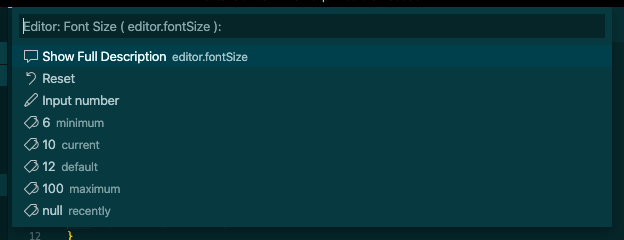
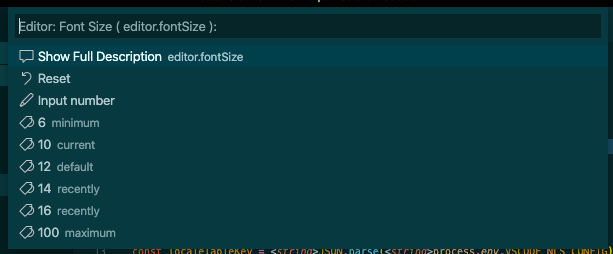
🦋 誤って null 値が recently な値として登録されるバグの修正

Changed region(s): [[0.0, 0.0583, 1.0, 1.0], [0.031, 0.0, 0.9918, 0.0292]]

diff --git a/source/extension.ts b/source/extension.ts
@@ -658,9 +658,12 @@ const setRecentlyValues = async (entry: UndoEntry) =>
     const values = recentlyValues[makePointerStrageId(entry.pointer)] ?? [];
     const add = (value: unknown) =>
     {
-        const json = JSON.stringify(value);
-        spliceWhere(values, i => i === json);
-        values.splice(0, 0, json);
+        if (undefined !== value)
+        {
+            const json = JSON.stringify(value);
+            spliceWhere(values, i => i === json);
+            values.splice(0, 0, json);
+        }
     };
     add(entry.oldValue); // blitz 以外で設定されてた値を拾う為
     add(entry.newValue);

diff --git a/CHANGELOG.md b/CHANGELOG.md
@@ -4,6 +4,12 @@ All notable changes to the "blitz" extension will be documented in this file.
 
 Check [Keep a Changelog](http://keepachangelog.com/) for recommendations on how to structure this file.
 
+## 1.1.0 - 2020-08-06
+
+### Fixed
+
+- Fixed an issue where null value could be incorrectly registered as recently values.
+
 ## 1.0.0 - 2020-08-05
 
 ### Added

────────

The result should be every line of the material that contains the word "entry", so copy those lines.

@@ -658,9 +658,12 @@ const setRecentlyValues = async (entry: UndoEntry) =>
     const values = recentlyValues[makePointerStrageId(entry.pointer)] ?? [];
     add(entry.oldValue); // blitz 以外で設定されてた値を拾う為
     add(entry.newValue);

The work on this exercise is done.